Why does the weather affect flights?
The weather forecast is a key element of the pilot's pre-flight checks and flight crew will continually update their weather information throughout a flight.
There are lots of types of weather to consider. Why does fog affect flights? How can snow cause problems on runways? And will high winds have an impact on my flight?
Why are flight delays more likely in winter?
Fog, snow, ice and crosswinds mean that air traffic controllers have to increase the gap between planes that are landing, reducing the number of aircraft that an airport can manage. The same weather can make it slower and more difficult for the planes to taxi between runway and terminal building. As many commercial flights are cruising more than five miles above the ground, they can be affected by different weather than we are experiencing on the ground.
Safety is always the first consideration for the aviation industry.

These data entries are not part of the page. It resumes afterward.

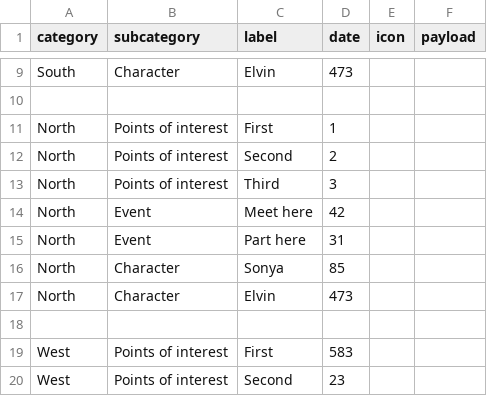
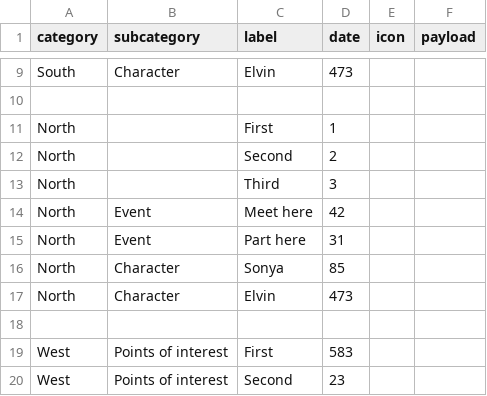
Before and after one commit to ivan-ku/ferdinand-ui, a CSV file: demo-app/glossary.csv, drawn as a sheet; only a part is shown, gaps mark what is left out.

Commit message:
subcategory is optional in test data

```diff
--- a/demo-app/glossary.csv
+++ b/demo-app/glossary.csv
@@ -10,5 +10,5 @@ South,      Character,          Elvin,          473,    ,       ,
 
-North,      Points of interest, First,          1,      ,       ,
-North,      Points of interest, Second,         2,      ,       ,
-North,      Points of interest, Third,          3,      ,       ,
+North,      ,                   First,          1,      ,       ,
+North,      ,                   Second,         2,      ,       ,
+North,      ,                   Third,          3,      ,       ,
 North,      Event,              Meet here,      42,     ,       ,
```
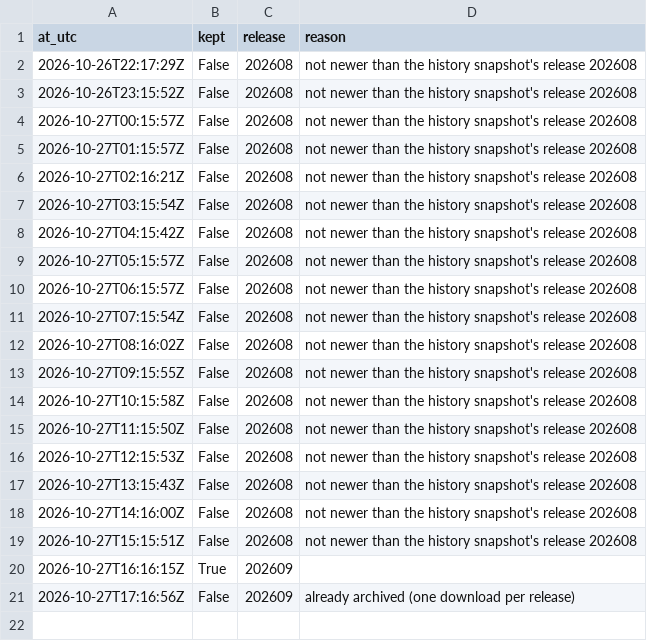
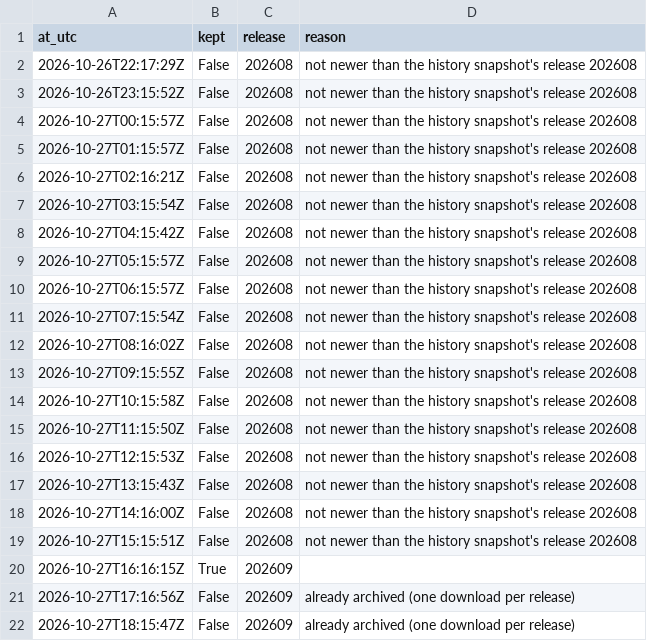
Before and after one commit to Qune-Workspace/Qune-research, a CSV file: research/011-industry-momentum-french-us/paper-log/releases/fetch_log.csv, drawn as a sheet.

Commit message:
Study 011 forward fetch 18:15:47Z: library still on release 202609 (already archived), not kept (logged)

```diff
--- a/research/011-industry-momentum-french-us/paper-log/releases/fetch_log.csv
+++ b/research/011-industry-momentum-french-us/paper-log/releases/fetch_log.csv
@@ -21 +21,2 @@ at_utc,kept,release,reason
 2026-10-27T17:16:56Z,False,202609,already archived (one download per release)
+2026-10-27T18:15:47Z,False,202609,already archived (one download per release)
```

An aircraft that's stood overnight in freezing weather will need de-icing before its first flight in the morning. That's a fairly big task for one plane but imagine the task at Heathrow on a snowy January morning. At the same time there are miles of taxiways and runways to clear. Then think about the people who do this work getting to the airport - the same snow and ice are probably affecting the roads and railways.
What should you do before travelling?
If you are travelling by air in winter, check the weather forecast the night before and plan accordingly. In poor weather allow extra time to get to the airport and have a contingency in mind in case of a weather delay.
Check with your airline if you think a delay is possible. On most occasions the advice will be to arrive at the airport as normal but sometimes that will change.
When very severe weather is expected, airports and airlines may work together to implement planned cancellations to some flights. This helps to minimise the delays to remaining flights and, although it may be later than expected, it helps most passengers get to their destination as quickly as possible.
There is a lot more advice about air travel for passengers on the Civil Aviation Authority including information on your rights as a passenger when there are severe delays.